In the study, researchers from Boston University in Boston, Massachusetts, the Roswell Park Cancer Institute in Buffalo, New York, and the University of North Carolina in Chapel Hill, North Carolina, analyzed data from 3,698 African American women with breast cancer, 1,252 of which had estrogen receptor–negative breast cancer.

 

The researchers found that women who have had children had a 33% increased risk for developing estrogen receptor–negative breast cancer compared with women who did not have children. Furthermore, women who had given birth at least four times and never breastfed had a 68% increased risk for developing estrogen receptor–negative breast cancer compared with women who gave birth once and breastfed. In addition, the risk for developing estrogen receptor–positive breast cancer was slightly reduced in women who gave birth at least four times.

 

Researchers suggest that breastfeeding may prevent some cases of estrogen receptor–negative breast cancer in African American women.

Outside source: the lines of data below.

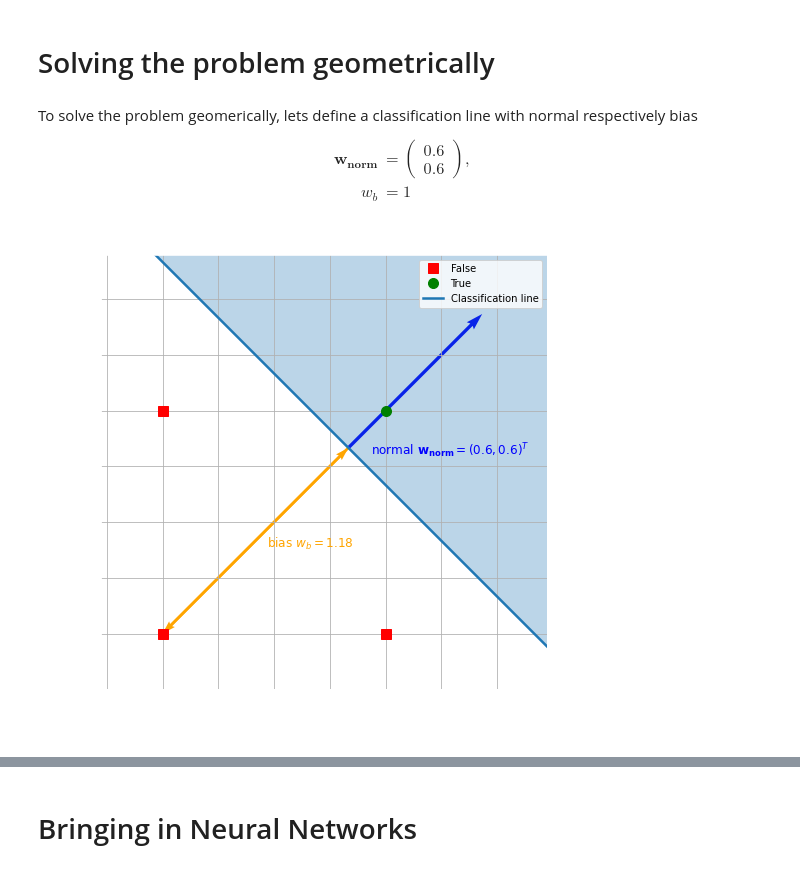
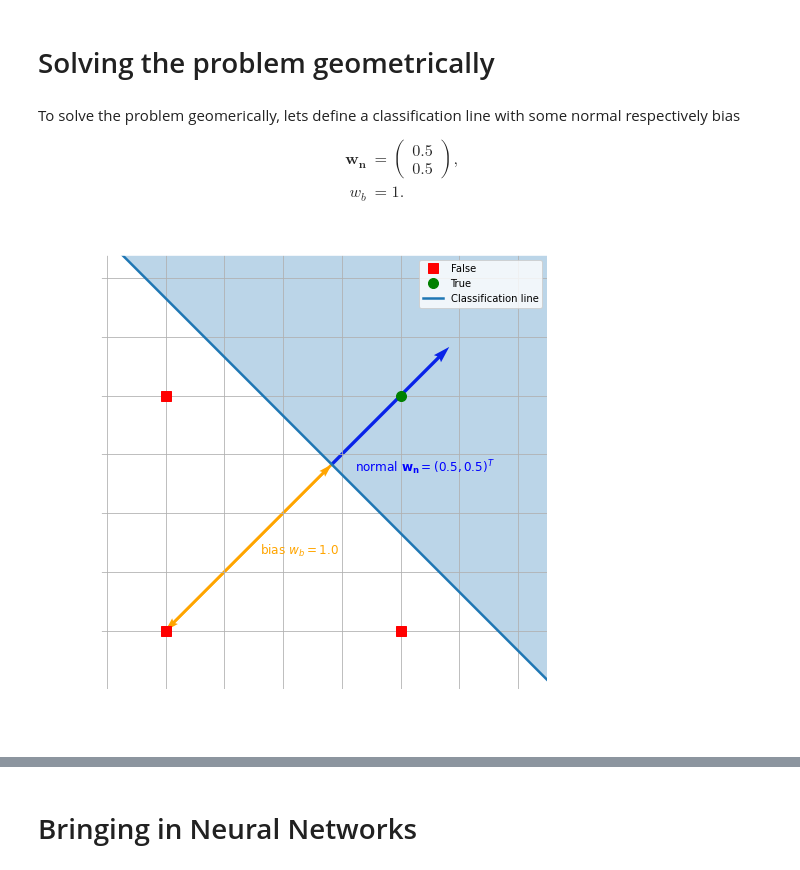
Before and after one commit to johndah/Intro-to-Machine-Learning, a Jupyter notebook: neural_networks_intro.ipynb, the cells around one changed output, grey strips where cells are left out. Cells and saved outputs as stored; diff of their text form; code cells hidden in the pictures.

```diff
--- a/neural_networks_intro.ipynb
+++ b/neural_networks_intro.ipynb
@@ -136,56 +136,61 @@ where $\mathbf{x_i}$ is an input sample and $z_i$ is the corresponding output ta
 # %% [markdown]
 # Solving the problem geometrically
 # %%
+
 fig = plt.figure(figsize=(8, 8))
 ax = fig.gca()
+
 
 def plot_classification(weights):
 
     normal = np.atleast_2d(weights[:2]).T
-    bias = -weights[-1]/np.linalg.norm(normal)
+    #bias = -weights[-1]/np.linalg.norm(normal)
+    bias = weights[-1]
     legends = plot_problem()
 
     bias_vec = bias * normal / np.linalg.norm(normal)
     plt.quiver(bias_vec[0], bias_vec[1], normal[0], normal[1], color='b', angles='xy', scale_units='xy', scale=1)
-    plt.text(bias_vec[0]+.1, bias_vec[1]-.03, r"normal $\mathbf{w_{norm}} = (%s, %s)^T$"%(np.round(normal[0][0], 2), np.round(normal[1][0], 2)), color='b', fontsize=12)
+    plt.text(bias_vec[0]+.1, bias_vec[1]-.03, r"normal $\mathbf{w_{n}} = (%s, %s)^T$"%(np.round(normal[0][0], 2), np.round(normal[1][0], 2)), color='b', fontsize=12)
 
     plt.quiver(0, 0, bias_vec[0], bias_vec[1], color='orange', angles='xy', scale_units='xy', scale=1, width=.006)
     plt.quiver(bias_vec[0], bias_vec[1], -bias_vec[0], -bias_vec[1], angles='xy', scale_units='xy', scale=1, color='orange', width=.006)
     plt.text(bias_vec[0]/2+.05, bias_vec[1]/2-.03, r"bias $w_b = %s$"%(np.round(bias, 2)), color='orange', fontsize=12)
 
     # Parameterization
     x_lim = 2*(normal[0]/normal[1] + bias)
     t = np.arange(-x_lim, x_lim, 1)
     line_direction = np.array([normal[1], -normal[0]])
     classification_line = line_direction * t + bias_vec
     classification_plot = plt.plot(classification_line[0], classification_line[1], linewidth=2.5)
     plt.fill_between(classification_line[0], classification_line[1], np.max(classification_line[1]), alpha=.3,)
 
     legends.append((classification_plot[0], 'Classification line'))
     plt.legend(*zip(*legends))
-    plt.axis([-.25, 1.7, -.25, 1.7])
+    plt.axis([-.25, 1.6, -.25, 1.6])
 
-bias = 1.
-normal = np.atleast_2d([.6, .6]).T
-weights = np.append(normal, -bias)
+w_b = 1.
+normal = np.atleast_2d([.5, .5]).T
+
+# w_3 = -bias*np.linalg.norm(normal)
+weights = np.append(normal, w_b)
+
 
 plot_classification(weights)
 
 Latex('''
-
-To solve the problem geomerically, lets define a classification line with normal respectively bias
+To solve the problem geomerically, lets define a classification line with some normal respectively bias
 \\begin{align*}
-\\mathbf{w_{norm}} &= \\begin{pmatrix} 0.6 \\\ 0.6\\end{pmatrix},\\\
-w_b &= 1
+\\mathbf{w_{n}} &= \\begin{pmatrix} %s \\\ %s \\end{pmatrix},\\\
+w_b &= %d.
 \\end{align*}
-''')
+'''%(normal[0][0], normal[1][0], w_b))
 # %% [output]
-To solve the problem geomerically, lets define a classification line with normal respectively bias
+To solve the problem geomerically, lets define a classification line with some normal respectively bias
 \begin{align*}
-\mathbf{w_{norm}} &= \begin{pmatrix} 0.6 \\ 0.6\end{pmatrix},\\
-w_b &= 1
+\mathbf{w_{n}} &= \begin{pmatrix} 0.5 \\ 0.5 \end{pmatrix},\\
+w_b &= 1.
 \end{align*}
-[figure, old version]
+[figure, new version]
 # %%
 %%javascript
 MathJax.Hub.Config({
```
Also changed, not shown: parts of 12 cells of this notebook.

Study Refutes Long-held Assumption of Histologic Precursors of Breast Cancer
African American women who breastfeed have a decreased risk for breast cancer.

Women who have had children (parous women) appear to have an increased risk of developing estrogen receptor-negative breast cancer, the subtype that carries a higher mortality rate and is more common in women of African ancestry.

A similar relationship was found for triple-negative breast cancer. However, the association between childbearing and increased risk of estrogen receptor-negative and triple-negative breast cancer was largely confined to the women who had never breastfed. These findings, published in the Journal of the National Cancer Institute, suggest that low rates of breastfeeding in African American women may contribute to their higher incidence of the more aggressive and difficult-to-treat subtypes of breast cancer.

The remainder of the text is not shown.